Books are interesting because a lot of my animal theory is informed by authors who are not specifically vegan. Of course The Sexual Politics of Meat has had a great influence on me. But I rely heavily on critical race theory to understand how our attitudes toward animals have been shaped by centuries of imperialism and colonization. I also think food scholarship provides a wealth of information to study, the history of social movements, and political science.
I also like hanging out in online spaces where conversation can occur. Facebook groups like the Sistah Vegan Project or Animal Rights Zone (which is also a podcast hosted by Carolyn Bailey) are healthy places where people regardless of their involvement in the movement can participate and share resources.
8. Burn-out is so common among vegans: what do you do to unwind, recharge and inspire yourself?
I’m as horrible about self care as the next person. I’d like to say that I do walking, yoga, meditation or any of those other mindful exercises that people are supposed to say. But really, I’m a piece a shit who lays on the couch eating junk food and watching horror movies. I’ve got an unhealthy obsession with fictional violence and bloodshed. I don’t even want to interrogate where that comes from. Of course, anyone who has known me for any length of time will tell you I also enjoy being petty.
9. What is the issue nearest and dearest to your heart that you would like others to know more about?
Animal liberation, black liberation, and queer liberation are the wheelhouses I primarily operate in. And they’re huge umbrellas that encompass climate justice, reproductive justice, and resource consumption. But there’s so much tyranny in the world that it’s hard not to be touched by a number of issues. When I’m not focused on those things, I’m deeply troubled by the under-representation of indigenous humans.

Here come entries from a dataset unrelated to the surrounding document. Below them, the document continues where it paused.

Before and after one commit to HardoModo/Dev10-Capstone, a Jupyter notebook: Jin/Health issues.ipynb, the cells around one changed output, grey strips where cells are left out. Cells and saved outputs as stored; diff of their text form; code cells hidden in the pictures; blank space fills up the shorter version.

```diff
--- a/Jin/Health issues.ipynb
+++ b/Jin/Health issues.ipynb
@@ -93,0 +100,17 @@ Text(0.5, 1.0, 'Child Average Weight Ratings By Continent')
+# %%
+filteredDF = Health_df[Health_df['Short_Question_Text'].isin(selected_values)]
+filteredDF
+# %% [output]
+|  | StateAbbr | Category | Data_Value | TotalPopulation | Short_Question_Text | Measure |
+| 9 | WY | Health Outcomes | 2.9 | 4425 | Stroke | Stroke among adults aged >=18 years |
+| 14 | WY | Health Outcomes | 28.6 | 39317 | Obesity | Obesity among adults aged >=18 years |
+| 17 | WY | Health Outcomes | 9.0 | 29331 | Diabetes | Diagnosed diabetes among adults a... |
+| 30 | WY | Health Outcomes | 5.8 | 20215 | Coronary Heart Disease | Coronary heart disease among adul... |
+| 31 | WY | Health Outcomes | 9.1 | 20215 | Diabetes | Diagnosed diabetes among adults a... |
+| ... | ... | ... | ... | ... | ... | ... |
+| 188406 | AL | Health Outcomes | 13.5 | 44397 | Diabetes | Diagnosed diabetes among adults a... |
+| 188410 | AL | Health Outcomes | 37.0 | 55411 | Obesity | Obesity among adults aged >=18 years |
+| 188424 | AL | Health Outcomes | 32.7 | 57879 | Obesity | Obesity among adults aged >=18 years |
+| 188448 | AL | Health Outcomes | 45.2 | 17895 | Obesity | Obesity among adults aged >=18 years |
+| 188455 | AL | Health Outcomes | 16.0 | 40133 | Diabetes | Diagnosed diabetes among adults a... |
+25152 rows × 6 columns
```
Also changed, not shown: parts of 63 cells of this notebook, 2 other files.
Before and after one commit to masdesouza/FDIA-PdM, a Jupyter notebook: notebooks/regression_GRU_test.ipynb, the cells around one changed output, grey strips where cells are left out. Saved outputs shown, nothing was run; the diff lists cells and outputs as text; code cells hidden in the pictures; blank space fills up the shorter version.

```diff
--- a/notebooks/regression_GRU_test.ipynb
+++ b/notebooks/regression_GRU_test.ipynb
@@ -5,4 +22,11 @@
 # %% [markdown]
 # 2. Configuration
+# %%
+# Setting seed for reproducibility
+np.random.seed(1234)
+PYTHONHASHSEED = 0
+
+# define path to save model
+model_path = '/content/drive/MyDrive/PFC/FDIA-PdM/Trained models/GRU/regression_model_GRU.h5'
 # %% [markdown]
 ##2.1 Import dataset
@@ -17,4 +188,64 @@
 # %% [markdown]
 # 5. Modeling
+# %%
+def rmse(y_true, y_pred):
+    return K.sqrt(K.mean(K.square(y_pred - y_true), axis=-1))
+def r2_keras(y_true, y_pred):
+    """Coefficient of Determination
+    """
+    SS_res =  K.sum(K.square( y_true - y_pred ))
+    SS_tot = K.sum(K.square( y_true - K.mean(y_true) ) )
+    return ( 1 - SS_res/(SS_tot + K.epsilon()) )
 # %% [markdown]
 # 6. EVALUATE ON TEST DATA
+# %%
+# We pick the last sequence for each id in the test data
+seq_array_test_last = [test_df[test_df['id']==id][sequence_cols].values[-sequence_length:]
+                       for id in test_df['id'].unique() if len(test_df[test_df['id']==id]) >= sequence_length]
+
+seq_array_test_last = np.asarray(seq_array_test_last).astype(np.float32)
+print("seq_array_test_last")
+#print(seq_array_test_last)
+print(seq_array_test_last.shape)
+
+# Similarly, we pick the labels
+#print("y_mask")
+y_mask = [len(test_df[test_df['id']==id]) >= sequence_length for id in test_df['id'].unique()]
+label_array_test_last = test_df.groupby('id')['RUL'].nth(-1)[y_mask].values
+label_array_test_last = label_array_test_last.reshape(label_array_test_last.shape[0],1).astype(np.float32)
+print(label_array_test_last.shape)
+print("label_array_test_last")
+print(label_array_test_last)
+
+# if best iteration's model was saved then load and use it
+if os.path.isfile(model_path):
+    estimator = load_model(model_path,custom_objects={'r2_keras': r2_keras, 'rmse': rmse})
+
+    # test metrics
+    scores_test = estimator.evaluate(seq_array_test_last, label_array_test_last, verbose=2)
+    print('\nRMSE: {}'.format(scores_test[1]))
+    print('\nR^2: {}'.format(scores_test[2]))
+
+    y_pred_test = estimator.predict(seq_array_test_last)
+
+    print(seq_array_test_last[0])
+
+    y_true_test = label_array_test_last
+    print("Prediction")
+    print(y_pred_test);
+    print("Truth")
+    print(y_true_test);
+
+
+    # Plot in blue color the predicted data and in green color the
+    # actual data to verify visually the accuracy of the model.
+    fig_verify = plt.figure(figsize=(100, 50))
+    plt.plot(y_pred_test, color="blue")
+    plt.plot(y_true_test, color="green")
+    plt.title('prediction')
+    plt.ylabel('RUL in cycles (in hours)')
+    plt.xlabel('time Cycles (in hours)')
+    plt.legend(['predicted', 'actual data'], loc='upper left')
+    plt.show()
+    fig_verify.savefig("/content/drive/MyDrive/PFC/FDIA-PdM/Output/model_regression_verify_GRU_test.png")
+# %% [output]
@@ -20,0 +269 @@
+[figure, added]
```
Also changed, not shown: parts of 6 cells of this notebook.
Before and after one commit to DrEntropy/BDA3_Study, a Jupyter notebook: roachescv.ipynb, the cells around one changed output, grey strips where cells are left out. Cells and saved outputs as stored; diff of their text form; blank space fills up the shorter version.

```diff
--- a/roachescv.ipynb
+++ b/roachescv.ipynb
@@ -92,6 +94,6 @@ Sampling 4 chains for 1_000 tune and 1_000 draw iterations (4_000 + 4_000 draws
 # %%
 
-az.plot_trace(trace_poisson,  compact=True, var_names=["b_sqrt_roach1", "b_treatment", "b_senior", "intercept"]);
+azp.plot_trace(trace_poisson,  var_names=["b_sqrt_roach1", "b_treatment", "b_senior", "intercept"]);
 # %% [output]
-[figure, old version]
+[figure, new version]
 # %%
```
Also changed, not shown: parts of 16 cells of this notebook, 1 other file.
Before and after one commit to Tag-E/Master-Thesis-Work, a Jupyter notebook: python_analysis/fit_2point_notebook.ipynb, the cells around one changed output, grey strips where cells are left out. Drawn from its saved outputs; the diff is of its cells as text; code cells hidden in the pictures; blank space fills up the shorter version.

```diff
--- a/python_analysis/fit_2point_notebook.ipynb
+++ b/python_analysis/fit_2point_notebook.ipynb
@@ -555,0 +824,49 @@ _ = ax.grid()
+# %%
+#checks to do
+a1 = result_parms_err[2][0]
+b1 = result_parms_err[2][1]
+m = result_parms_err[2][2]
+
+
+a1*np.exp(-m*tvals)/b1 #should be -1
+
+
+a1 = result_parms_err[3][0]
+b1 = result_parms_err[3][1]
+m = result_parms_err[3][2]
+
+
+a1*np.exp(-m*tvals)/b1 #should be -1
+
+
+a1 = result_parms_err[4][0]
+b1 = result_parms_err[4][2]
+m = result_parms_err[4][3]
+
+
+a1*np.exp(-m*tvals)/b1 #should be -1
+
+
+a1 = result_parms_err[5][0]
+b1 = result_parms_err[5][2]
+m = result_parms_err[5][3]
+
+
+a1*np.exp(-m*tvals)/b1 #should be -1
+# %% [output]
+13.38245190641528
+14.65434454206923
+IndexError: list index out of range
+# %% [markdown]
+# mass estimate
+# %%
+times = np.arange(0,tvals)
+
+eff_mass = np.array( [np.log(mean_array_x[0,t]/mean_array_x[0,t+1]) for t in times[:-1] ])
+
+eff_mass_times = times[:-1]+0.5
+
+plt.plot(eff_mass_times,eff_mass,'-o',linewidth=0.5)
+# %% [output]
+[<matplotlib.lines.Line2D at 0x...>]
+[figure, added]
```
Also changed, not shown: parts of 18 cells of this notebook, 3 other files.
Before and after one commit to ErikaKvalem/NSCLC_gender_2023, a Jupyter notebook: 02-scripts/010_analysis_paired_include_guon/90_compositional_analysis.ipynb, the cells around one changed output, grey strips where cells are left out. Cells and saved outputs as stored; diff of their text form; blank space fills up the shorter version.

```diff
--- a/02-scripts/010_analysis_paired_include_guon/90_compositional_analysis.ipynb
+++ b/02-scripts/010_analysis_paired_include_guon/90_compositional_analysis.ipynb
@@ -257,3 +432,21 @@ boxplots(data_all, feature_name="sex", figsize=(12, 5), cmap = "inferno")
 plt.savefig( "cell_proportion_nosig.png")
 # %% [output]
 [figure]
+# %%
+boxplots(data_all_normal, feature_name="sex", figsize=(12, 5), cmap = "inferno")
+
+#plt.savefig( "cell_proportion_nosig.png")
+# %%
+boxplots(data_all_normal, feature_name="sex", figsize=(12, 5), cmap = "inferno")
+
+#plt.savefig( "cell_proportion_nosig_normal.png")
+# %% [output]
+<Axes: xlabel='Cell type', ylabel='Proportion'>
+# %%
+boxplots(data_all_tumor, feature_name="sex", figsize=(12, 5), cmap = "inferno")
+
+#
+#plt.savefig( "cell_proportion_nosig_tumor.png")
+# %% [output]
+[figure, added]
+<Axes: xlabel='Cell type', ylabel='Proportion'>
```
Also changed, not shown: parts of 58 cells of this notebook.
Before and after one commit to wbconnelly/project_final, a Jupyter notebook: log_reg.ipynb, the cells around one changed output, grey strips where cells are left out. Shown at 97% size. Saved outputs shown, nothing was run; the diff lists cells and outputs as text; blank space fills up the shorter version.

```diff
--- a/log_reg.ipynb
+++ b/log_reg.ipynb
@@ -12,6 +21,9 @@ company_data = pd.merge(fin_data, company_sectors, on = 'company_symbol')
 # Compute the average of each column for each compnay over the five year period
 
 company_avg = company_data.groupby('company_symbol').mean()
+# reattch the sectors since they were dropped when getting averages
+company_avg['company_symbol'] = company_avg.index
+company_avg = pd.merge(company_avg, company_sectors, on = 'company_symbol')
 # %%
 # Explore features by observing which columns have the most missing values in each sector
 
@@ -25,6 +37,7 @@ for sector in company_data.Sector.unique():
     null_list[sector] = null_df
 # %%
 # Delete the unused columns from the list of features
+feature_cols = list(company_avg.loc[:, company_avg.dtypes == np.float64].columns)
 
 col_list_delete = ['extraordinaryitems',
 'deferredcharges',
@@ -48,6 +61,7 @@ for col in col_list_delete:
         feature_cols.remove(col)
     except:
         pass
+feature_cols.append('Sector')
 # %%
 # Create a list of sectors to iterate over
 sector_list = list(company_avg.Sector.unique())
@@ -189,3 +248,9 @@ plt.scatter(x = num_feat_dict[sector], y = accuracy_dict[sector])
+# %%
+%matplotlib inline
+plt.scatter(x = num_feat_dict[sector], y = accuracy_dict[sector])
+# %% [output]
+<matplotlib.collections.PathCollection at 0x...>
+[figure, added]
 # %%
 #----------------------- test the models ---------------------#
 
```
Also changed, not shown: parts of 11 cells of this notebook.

10. Please finish this sentence: “To me, being vegan is...”
…one of the most extraordinary acts of political resistance we can undertake.